"Our mission is to bring back the community and bring back families to abundance," Enos said.
"This ancient land, he says, was once "the poi bowl" or "food basket" of the Wai'anae coast," Enos said.
When the water was diverted for sugar cane fields, Hawaiian families were uprooted and their traditions and connection to the land, he says, were almost lost.
Now, the water flows again, as does all that comes with it.
"We brought back a healthy forest with native plants and then with native people and with native food. We're making the connection to people to their Aina, to their watershed, to their food and to their culture," Enos said.
It starts with visits to schools in Wai'anae and Nanakuli.
From there, Ka'ala becomes a classroom where people reconnect to their culture.
It was life-changing for Clinton Kala-Mahiai, who now volunteers and tends to the lo'i patches.
"Malama Aina, that's what made me come back here. After seeing all the hard work that we put into it and how our hard work looks at the end, there's no better fulfillment than that," Kala-Mahiai said.
The cultural center is open to all, regardless of their ancestry.
The center holds community and o'hana days each month, staying true to its mission of connecting people back to the Aina.
Guiding them along the way, is Ka'eha Lenchanko, a loyal volunteer who says it's his kuleana to teach the next generation.
He started this seed bank of native plants like taro and breadfruit.
His hope is to see the land flourish like it once did.
"If we come together, work together, get the land flourishing again, we can become that sustainable community again. We won't have to rely on outside resources; we'll have everything we need in our back yard, right in our community," Lenchanko said.
"This type of lifestyle can live on, and it should live on forever," Kala-Mahiai said.
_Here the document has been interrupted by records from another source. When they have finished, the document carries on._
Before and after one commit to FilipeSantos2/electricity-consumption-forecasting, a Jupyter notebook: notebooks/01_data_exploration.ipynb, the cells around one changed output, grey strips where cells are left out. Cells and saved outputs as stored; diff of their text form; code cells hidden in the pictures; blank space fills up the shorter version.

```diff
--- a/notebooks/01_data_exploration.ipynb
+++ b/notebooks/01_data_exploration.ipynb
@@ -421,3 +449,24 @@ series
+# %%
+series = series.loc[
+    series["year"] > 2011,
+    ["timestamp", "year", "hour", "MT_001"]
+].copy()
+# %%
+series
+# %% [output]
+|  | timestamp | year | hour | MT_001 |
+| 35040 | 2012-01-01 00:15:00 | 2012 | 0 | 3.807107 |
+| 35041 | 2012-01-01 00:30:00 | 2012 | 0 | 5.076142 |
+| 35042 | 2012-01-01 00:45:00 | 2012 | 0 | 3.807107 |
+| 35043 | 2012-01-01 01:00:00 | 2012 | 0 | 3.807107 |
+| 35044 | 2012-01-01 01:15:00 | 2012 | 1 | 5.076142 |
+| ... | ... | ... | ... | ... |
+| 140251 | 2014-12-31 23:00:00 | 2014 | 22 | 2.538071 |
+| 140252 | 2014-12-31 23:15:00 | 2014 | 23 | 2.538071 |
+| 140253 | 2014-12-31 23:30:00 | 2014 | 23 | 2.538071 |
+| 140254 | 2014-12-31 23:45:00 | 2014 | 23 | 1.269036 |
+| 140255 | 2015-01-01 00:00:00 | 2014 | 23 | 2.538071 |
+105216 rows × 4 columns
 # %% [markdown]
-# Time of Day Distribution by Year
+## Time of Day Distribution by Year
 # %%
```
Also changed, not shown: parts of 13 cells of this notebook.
As our way of saying mahalo for all of the hard work the team of volunteers at Ka'ala puts in, Island News teamed up with Jack in the Box and the Bite Squad to deliver them lunch.